  1. Thanks for the post! I think the very worst job you describe is the matchstick maker. I don't quite understand why the poisoning affected the face so much and not the hands but maybe they wore gloves or something. It doesn't matter, the effects sound horrible. Probably the worst job I had was being an assembler in a molding factory.

    1. Hi Connie, thanks for stopping by!

      The match girls had trays full of the match sticks, so their hands were in contact with the trays, not each individual match, which probably saved their hands from a lot of damage.

      I don't really know why the poisoning affected the jaw so much, but my theory is that it was a result of the workers being forced to eat their lunch in the same room as the work with matches, so the food was getting contaminated and going into their mouths. That's one of the small victories that the girls were able to win after the strike, they were permitted to eat lunch in another room.

      Have a blessed day!

  2. This was really interesting and sad at the same time. The Match Girls (the worst job above in my opinion) reminded me of the Radium Girls. Terrible situations.

    When I was a lifeguard, we had to clean the filters at the bend in the river. One lifeguard dove down to scrub, the other was on lookout for alligators. Creepy!

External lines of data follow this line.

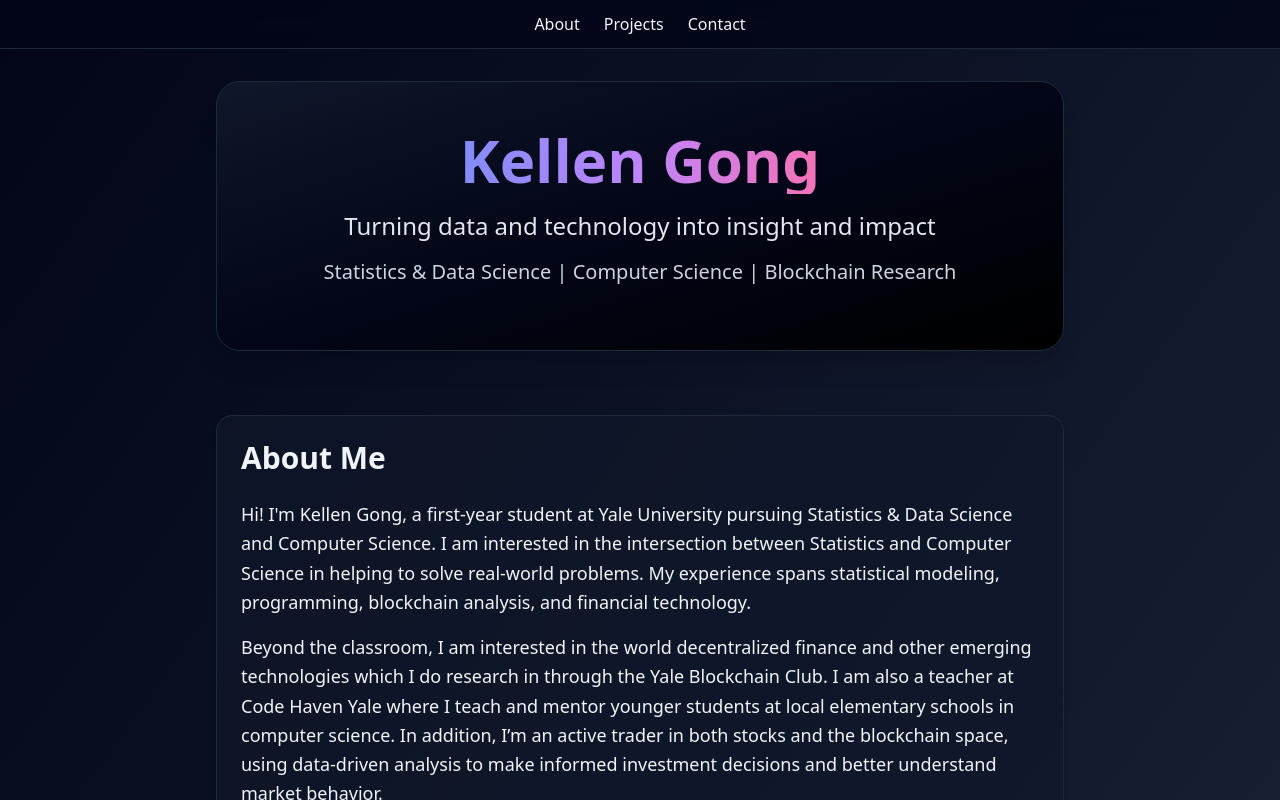
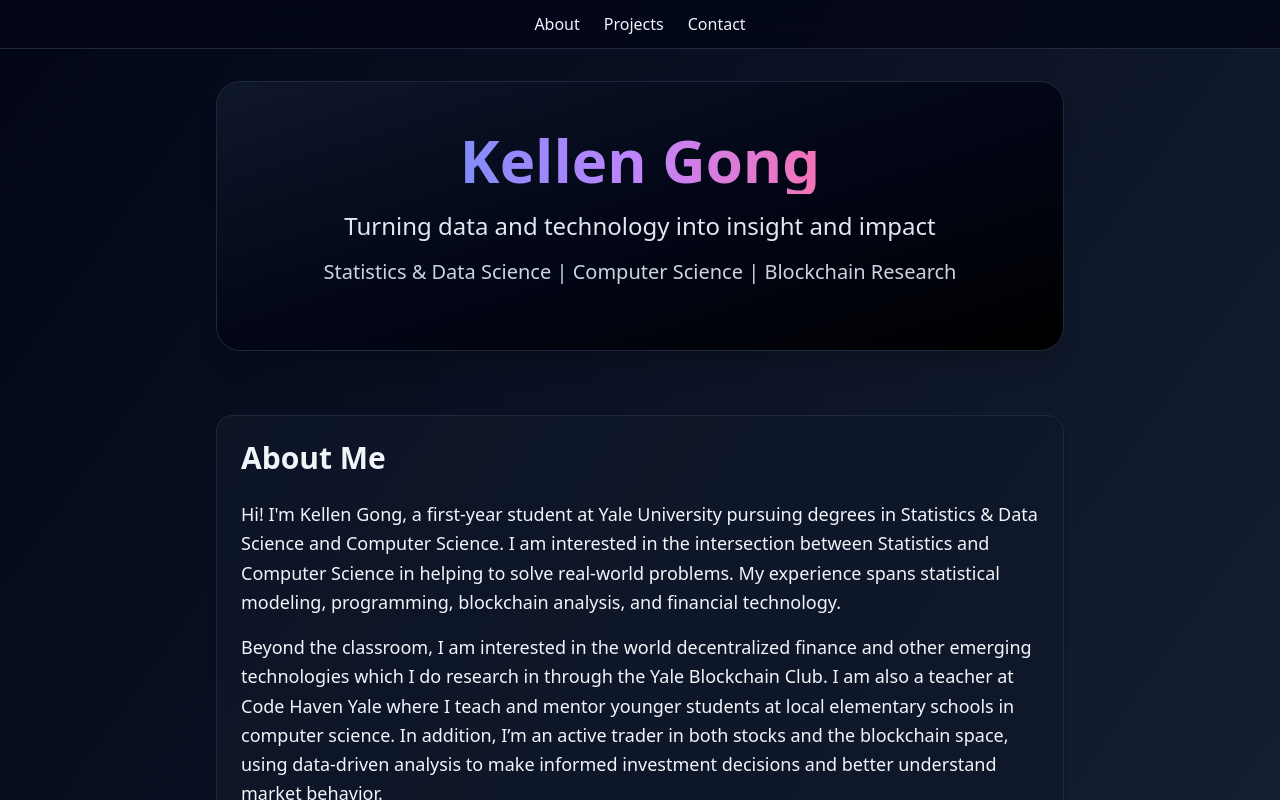
Before and after one commit to kgong8/Personal-Portfolio, a React (Vite) app: page / in a window 1280 px wide. Shown: the top 800 px of the page. Built offline with nearby package versions, Linux system fonts and the light colour scheme; the HTML template or start-up script is replaced by a standard one.

Commit message:
Update About.jsx

```diff
--- a/src/components/About.jsx
+++ b/src/components/About.jsx
@@ -7,7 +7,7 @@ function About() {
       <h2 className="text-3xl font-bold mb-6">About Me</h2>
 
       <p className="text-lg leading-relaxed mb-4">
-        Hi! I'm Kellen Gong, a first-year student at Yale University pursuing
+        Hi! I'm Kellen Gong, a first-year student at Yale University pursuing degrees in
         Statistics & Data Science and Computer Science. I am interested in the intersection between Statistics and Computer Science
         in helping to solve real-world problems. My experience spans
         statistical modeling, programming, blockchain analysis, and financial technology.
```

    1. Yikes! You're braver than I am. LOL. No alligators for me, please.

      Thanks for stopping by!